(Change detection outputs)
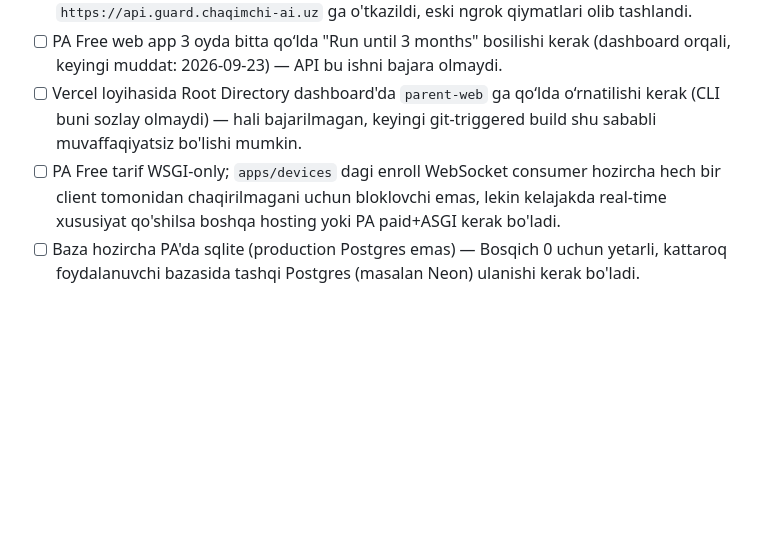
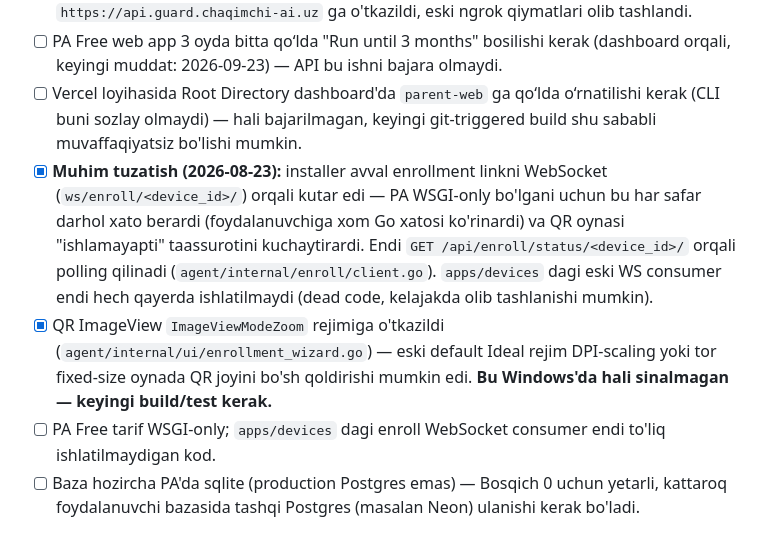
Before and after one commit to asatullayev-diyorbek/chaqimchi-family, a Markdown page: docs/current_tasks.md, the part around the change. Drawn GitHub-style; blank space fills up the shorter version.

Commit message:
Document enrollment WebSocket/QR fix in current_tasks.md
Co-Authored-By: Claude Sonnet 5 <noreply@anthropic.com>
Claude-Session: https://claude.ai/code/session_01AXoQ8JAgFNC7B4QsLFJMrj

```diff
--- a/docs/current_tasks.md
+++ b/docs/current_tasks.md
@@ -20,7 +20,9 @@ Asosiy maqsad: GUI bilan ishlaydigan, production API’ga ulangan va Windows 10/
 - [x] CT-01 va CT-02 checkpointlari shu konfiguratsiya bilan qayta tekshirildi va PASS: barcha client'lar (`parent-web` Vercel env, `parent-mobile/.env`, `parent-web/.env.local`) canonical `https://api.guard.chaqimchi-ai.uz` ga o'tkazildi, eski ngrok qiymatlari olib tashlandi.
 - [ ] PA Free web app 3 oyda bitta qo‘lda "Run until 3 months" bosilishi kerak (dashboard orqali, keyingi muddat: 2026-09-23) — API bu ishni bajara olmaydi.
 - [ ] Vercel loyihasida Root Directory dashboard'da `parent-web` ga qo‘lda o‘rnatilishi kerak (CLI buni sozlay olmaydi) — hali bajarilmagan, keyingi git-triggered build shu sababli muvaffaqiyatsiz bo'lishi mumkin.
-- [ ] PA Free tarif WSGI-only; `apps/devices` dagi enroll WebSocket consumer hozircha hech bir client tomonidan chaqirilmagani uchun bloklovchi emas, lekin kelajakda real-time xususiyat qo'shilsa boshqa hosting yoki PA paid+ASGI kerak bo'ladi.
+- [x] **Muhim tuzatish (2026-08-23):** installer avval enrollment linkni WebSocket (`ws/enroll/<device_id>/`) orqali kutar edi — PA WSGI-only bo'lgani uchun bu har safar darhol xato berardi (foydalanuvchiga xom Go xatosi ko'rinardi) va QR oynasi "ishlamayapti" taassurotini kuchaytirardi. Endi `GET /api/enroll/status/<device_id>/` orqali polling qilinadi (`agent/internal/enroll/client.go`). `apps/devices` dagi eski WS consumer endi hech qayerda ishlatilmaydi (dead code, kelajakda olib tashlanishi mumkin).
+- [x] QR ImageView `ImageViewModeZoom` rejimiga o'tkazildi (`agent/internal/ui/enrollment_wizard.go`) — eski default Ideal rejim DPI-scaling yoki tor fixed-size oynada QR joyini bo'sh qoldirishi mumkin edi. **Bu Windows'da hali sinalmagan — keyingi build/test kerak.**
+- [ ] PA Free tarif WSGI-only; `apps/devices` dagi enroll WebSocket consumer endi to'liq ishlatilmaydigan kod.
 - [ ] Baza hozircha PA'da sqlite (production Postgres emas) — Bosqich 0 uchun yetarli, kattaroq foydalanuvchi bazasida tashqi Postgres (masalan Neon) ulanishi kerak bo'ladi.
 
 ## Eski holat
```
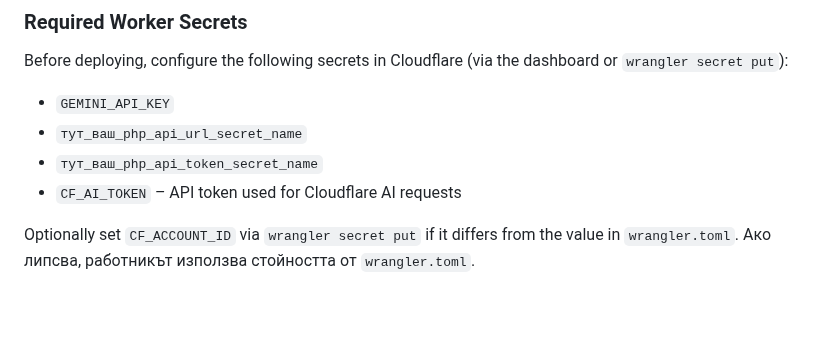
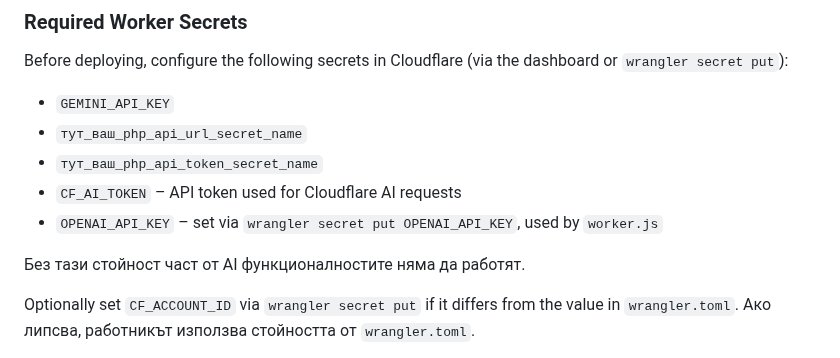
Before and after one commit to Radilovk/bodybest, a Markdown page: README.md, the part around the change. Drawn GitHub-style; blank space fills up the shorter version.

Commit message:
docs: add OPENAI_API_KEY secret info

```diff
--- a/README.md
+++ b/README.md
@@ -198,6 +198,9 @@ Before deploying, configure the following secrets in Cloudflare (via the dashboa
 - `тут_ваш_php_api_url_secret_name`
 - `тут_ваш_php_api_token_secret_name`
 - `CF_AI_TOKEN` – API token used for Cloudflare AI requests
+- `OPENAI_API_KEY` – set via `wrangler secret put OPENAI_API_KEY`, used by `worker.js`
+
+Без тази стойност част от AI функционалностите няма да работят.
 
 Optionally set `CF_ACCOUNT_ID` via `wrangler secret put` if it differs from the value in `wrangler.toml`. Ако липсва, работникът използва стойността от `wrangler.toml`.
 
```
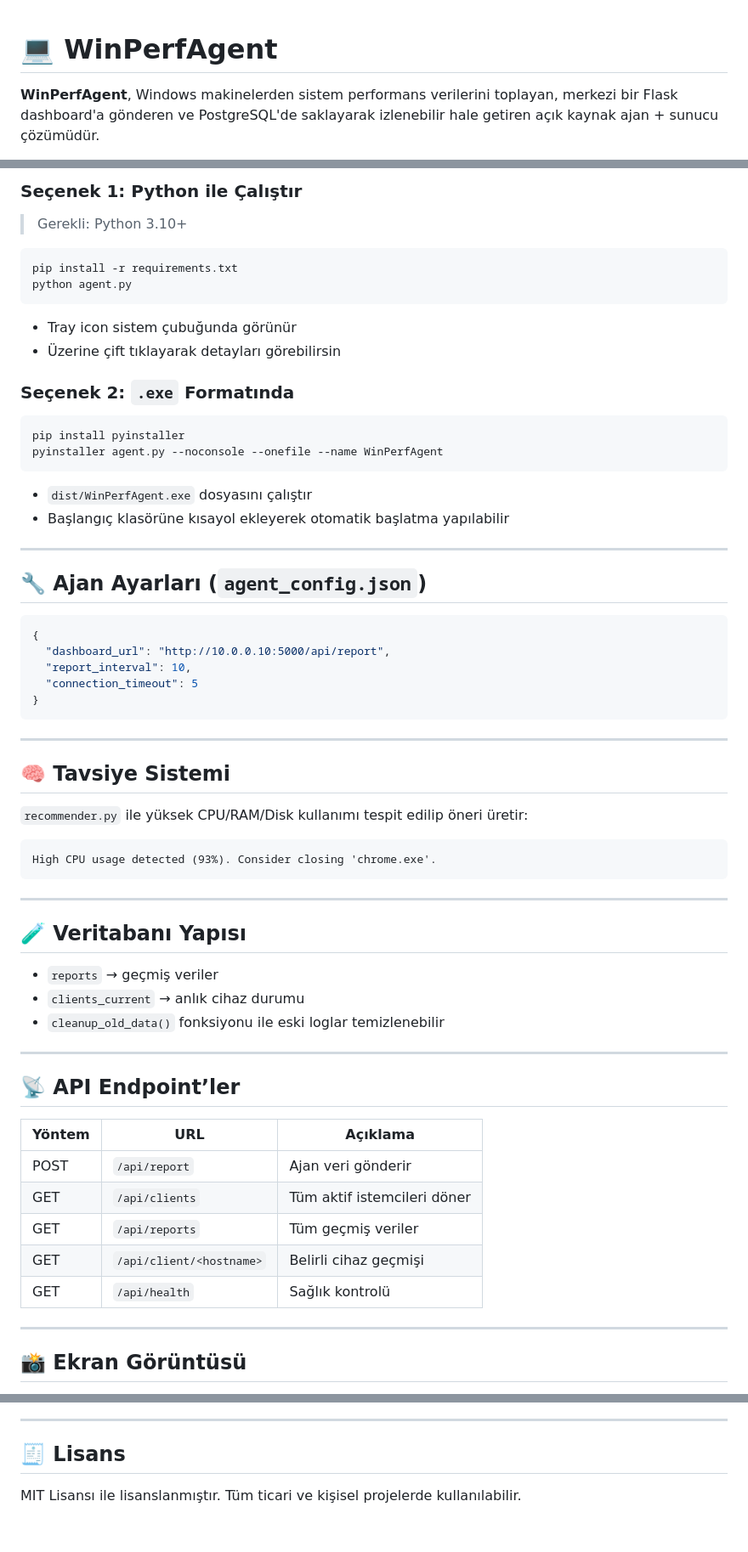
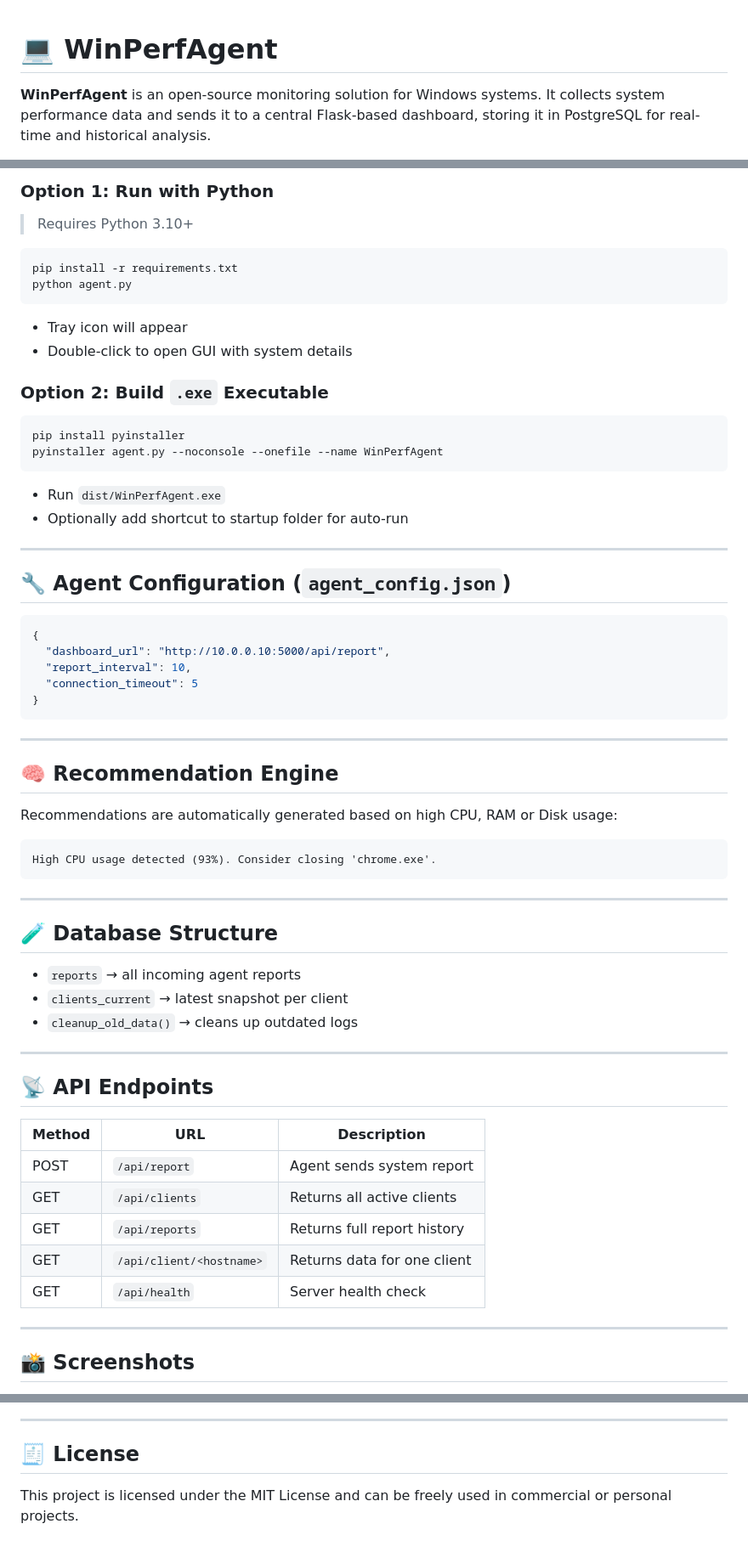
Before and after one commit to samet-y/WinPerfAgent, a Markdown page: README.md, 3 parts joined by grey strips. Shown: that part at 85% size. Drawn GitHub-style.

````diff
--- a/README.md
+++ b/README.md
@@ -1,5 +1,4 @@
-
 # 💻 WinPerfAgent
 
-**WinPerfAgent**, Windows makinelerden sistem performans verilerini toplayan, merkezi bir Flask dashboard'a gönderen ve PostgreSQL'de saklayarak izlenebilir hale getiren açık kaynak ajan + sunucu çözümüdür.
+**WinPerfAgent** is an open-source monitoring solution for Windows systems. It collects system performance data and sends it to a central Flask-based dashboard, storing it in PostgreSQL for real-time and historical analysis.
 
@@ -107,29 +106,29 @@ python app.py
 
-### Seçenek 1: Python ile Çalıştır
+### Option 1: Run with Python
 
-> Gerekli: Python 3.10+
+> Requires Python 3.10+
 
 ```bash
 pip install -r requirements.txt
 python agent.py
 ```
 
-- Tray icon sistem çubuğunda görünür
-- Üzerine çift tıklayarak detayları görebilirsin
+- Tray icon will appear
+- Double-click to open GUI with system details
 
-### Seçenek 2: `.exe` Formatında
+### Option 2: Build `.exe` Executable
 
 ```bash
 pip install pyinstaller
 pyinstaller agent.py --noconsole --onefile --name WinPerfAgent
 ```
 
-- `dist/WinPerfAgent.exe` dosyasını çalıştır
-- Başlangıç klasörüne kısayol ekleyerek otomatik başlatma yapılabilir
+- Run `dist/WinPerfAgent.exe`
+- Optionally add shortcut to startup folder for auto-run
 
 ---
 
-## 🔧 Ajan Ayarları (`agent_config.json`)
+## 🔧 Agent Configuration (`agent_config.json`)
 
 ```json
 {
@@ -141,9 +140,9 @@ pyinstaller agent.py --noconsole --onefile --name WinPerfAgent
 
 ---
 
-## 🧠 Tavsiye Sistemi
+## 🧠 Recommendation Engine
 
-`recommender.py` ile yüksek CPU/RAM/Disk kullanımı tespit edilip öneri üretir:
+Recommendations are automatically generated based on high CPU, RAM or Disk usage:
 
 ```text
 High CPU usage detected (93%). Consider closing 'chrome.exe'.
@@ -151,25 +150,25 @@ High CPU usage detected (93%). Consider closing 'chrome.exe'.
 
 ---
 
-## 🧪 Veritabanı Yapısı
+## 🧪 Database Structure
 
-- `reports` → geçmiş veriler
-- `clients_current` → anlık cihaz durumu
-- `cleanup_old_data()` fonksiyonu ile eski loglar temizlenebilir
+- `reports` → all incoming agent reports
+- `clients_current` → latest snapshot per client
+- `cleanup_old_data()` → cleans up outdated logs
 
 ---
 
-## 📡 API Endpoint’ler
+## 📡 API Endpoints
 
-| Yöntem | URL                            | Açıklama                         |
-|--------|--------------------------------|----------------------------------|
-| POST   | `/api/report`                 | Ajan veri gönderir               |
-| GET    | `/api/clients`                | Tüm aktif istemcileri döner      |
-| GET    | `/api/reports`                | Tüm geçmiş veriler               |
-| GET    | `/api/client/<hostname>`      | Belirli cihaz geçmişi            |
-| GET    | `/api/health`                 | Sağlık kontrolü                  |
+| Method | URL                            | Description                    |
+|--------|--------------------------------|--------------------------------|
+| POST   | `/api/report`                 | Agent sends system report      |
+| GET    | `/api/clients`                | Returns all active clients     |
+| GET    | `/api/reports`                | Returns full report history    |
+| GET    | `/api/client/<hostname>`      | Returns data for one client    |
+| GET    | `/api/health`                 | Server health check            |
 
 ---
 
-## 📸 Ekran Görüntüsü
+## 📸 Screenshots
 
@@ -177,6 +181,6 @@ High CPU usage detected (93%). Consider closing 'chrome.exe'.
 
 ---
 
-## 🧾 Lisans
+## 🧾 License
 
-MIT Lisansı ile lisanslanmıştır. Tüm ticari ve kişisel projelerde kullanılabilir.
+This project is licensed under the MIT License and can be freely used in commercial or personal projects.
````
Also changed, not shown: other parts of README.md (+39 -34 lines).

* [Task details]:
What this exercise asks for is every line of the data above with the word "style".

* [Solved exercise]:
Before and after one commit to asatullayev-diyorbek/chaqimchi-family, a Markdown page: docs/current_tasks.md, the part around the change. Drawn GitHub-style; blank space fills up the shorter version.
Before and after one commit to Radilovk/bodybest, a Markdown page: README.md, the part around the change. Drawn GitHub-style; blank space fills up the shorter version.
Before and after one commit to samet-y/WinPerfAgent, a Markdown page: README.md, 3 parts joined by grey strips. Shown: that part at 85% size. Drawn GitHub-style.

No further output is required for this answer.